Total peripheral resistance (TPR) is the amount of resistance to blood flow present in the vascular system of the body. It can be thought of as the amount of force working against the heart as it ejects blood into the vascular system. Although total peripheral resistance plays an integral role in determining blood pressure, it is an exclusively defined measure of the cardiovascular system and should not be confused with the pressure against arterial walls, which is a measure of blood pressure.
The vascular system, which is responsible for the flow of blood both to and from the heart, can be divided into two components: systemic and pulmonary. The pulmonary system delivers blood to and from the lungs, where it becomes oxygenated, and the systemic vasculature is responsible for the transporting this blood to the cells of the body through the arteries and returning the blood to the heart after perfusion. TPR affects the flow of this system and can, in turn, greatly affect the perfusion to organs.
Total peripheral resistance is calculated by using a specific equation. This equation is TPR = change in pressure/cardiac output. Change in pressure is the difference in mean arterial pressure and venous pressure. Mean arterial pressure is equal to diastolic blood pressure plus one-third of the difference between the systolic and diastolic pressures. Venous blood pressure can be measured using an invasive instrumental technique that physically measures the pressure inside a vein. Cardiac output is the amount of blood pumped through the heart in a one-minute increment.
There are a number of factors that can significantly change the components of the TPR equation, thus changing total peripheral resistance. These factors include vascular vessel diameter and blood property dynamics. The diameter of a blood vessel is inversely proportional to blood pressure, so a smaller vessel would increase resistance, hence increasing TPR. Contrarily, a larger blood vessel equates to a less concentrated volume of blood particles pushing against vessel walls, which translates into lower pressure.

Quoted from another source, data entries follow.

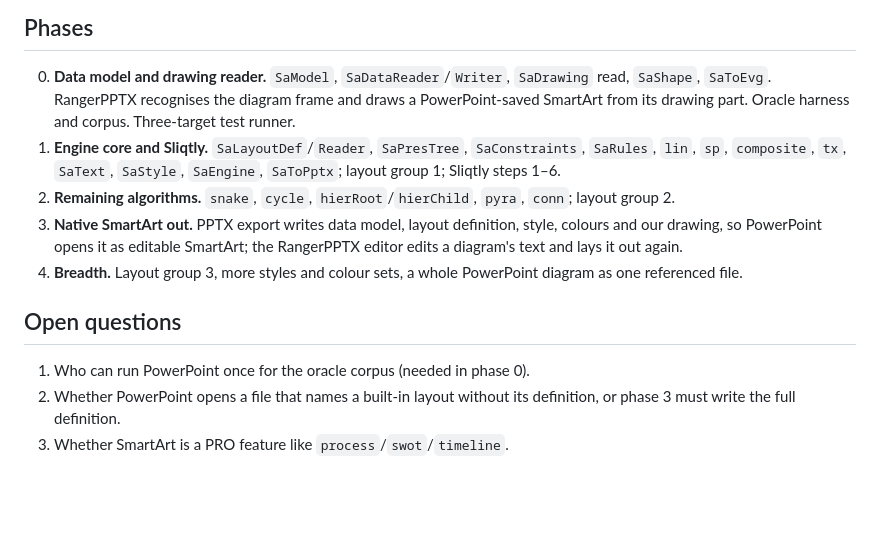
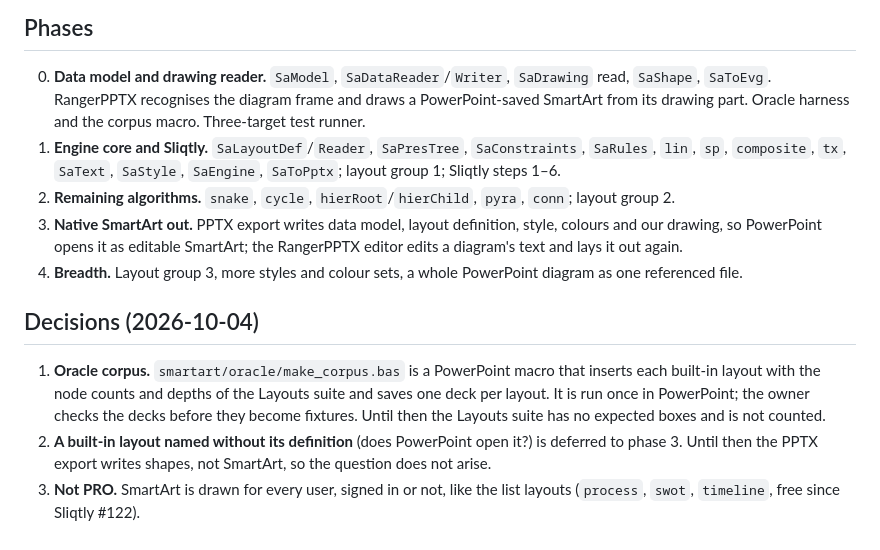
Before and after one commit to terotests/RangerPPTX, a Markdown page: PLAN_SMARTART.md, the part around the change. Drawn GitHub-style; blank space fills up the shorter version.

Commit message:
PLAN_SMARTART: decisions on the oracle corpus, phase-3 question, not PRO
Co-Authored-By: Claude Opus 5.5 <noreply@anthropic.com>
Claude-Session: https://claude.ai/code/session_01FnKcVg16jGgy4kjWWUSABk

```diff
--- a/PLAN_SMARTART.md
+++ b/PLAN_SMARTART.md
@@ -246,7 +246,7 @@ fills it and saves); the files then live in `smartart/oracle/`.
 0. **Data model and drawing reader.** `SaModel`, `SaDataReader`/`Writer`,
    `SaDrawing` read, `SaShape`, `SaToEvg`. RangerPPTX recognises the diagram
    frame and draws a PowerPoint-saved SmartArt from its drawing part. Oracle
-   harness and corpus. Three-target test runner.
+   harness and the corpus macro. Three-target test runner.
 1. **Engine core and Sliqtly.** `SaLayoutDef`/`Reader`, `SaPresTree`,
    `SaConstraints`, `SaRules`, `lin`, `sp`, `composite`, `tx`, `SaText`,
    `SaStyle`, `SaEngine`, `SaToPptx`; layout group 1; Sliqtly steps 1–6.
@@ -259,9 +259,15 @@ fills it and saves); the files then live in `smartart/oracle/`.
 4. **Breadth.** Layout group 3, more styles and colour sets, a whole
    PowerPoint diagram as one referenced file.
 
-## Open questions
+## Decisions (2026-10-04)
 
-1. Who can run PowerPoint once for the oracle corpus (needed in phase 0).
-2. Whether PowerPoint opens a file that names a built-in layout without its
-   definition, or phase 3 must write the full definition.
-3. Whether SmartArt is a PRO feature like `process`/`swot`/`timeline`.
+1. **Oracle corpus.** `smartart/oracle/make_corpus.bas` is a PowerPoint
+   macro that inserts each built-in layout with the node counts and depths of
+   the Layouts suite and saves one deck per layout. It is run once in
+   PowerPoint; the owner checks the decks before they become fixtures. Until
+   then the Layouts suite has no expected boxes and is not counted.
+2. **A built-in layout named without its definition** (does PowerPoint open
+   it?) is deferred to phase 3. Until then the PPTX export writes shapes, not
+   SmartArt, so the question does not arise.
+3. **Not PRO.** SmartArt is drawn for every user, signed in or not, like the
+   list layouts (`process`, `swot`, `timeline`, free since Sliqtly #122).
```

The fluid dynamics of the blood also can heavily contribute to an increase or decrease in TPR. The mechanism behind this is a change in clotting factors and blood components that might change the viscosity of blood. As would be predicted, a more viscous fluid causes more resistance to flow. A less viscous fluid would move more easily throughout the pipeline of the body, causing less resistance. Analogous to this would be the force needed to move water versus molasses.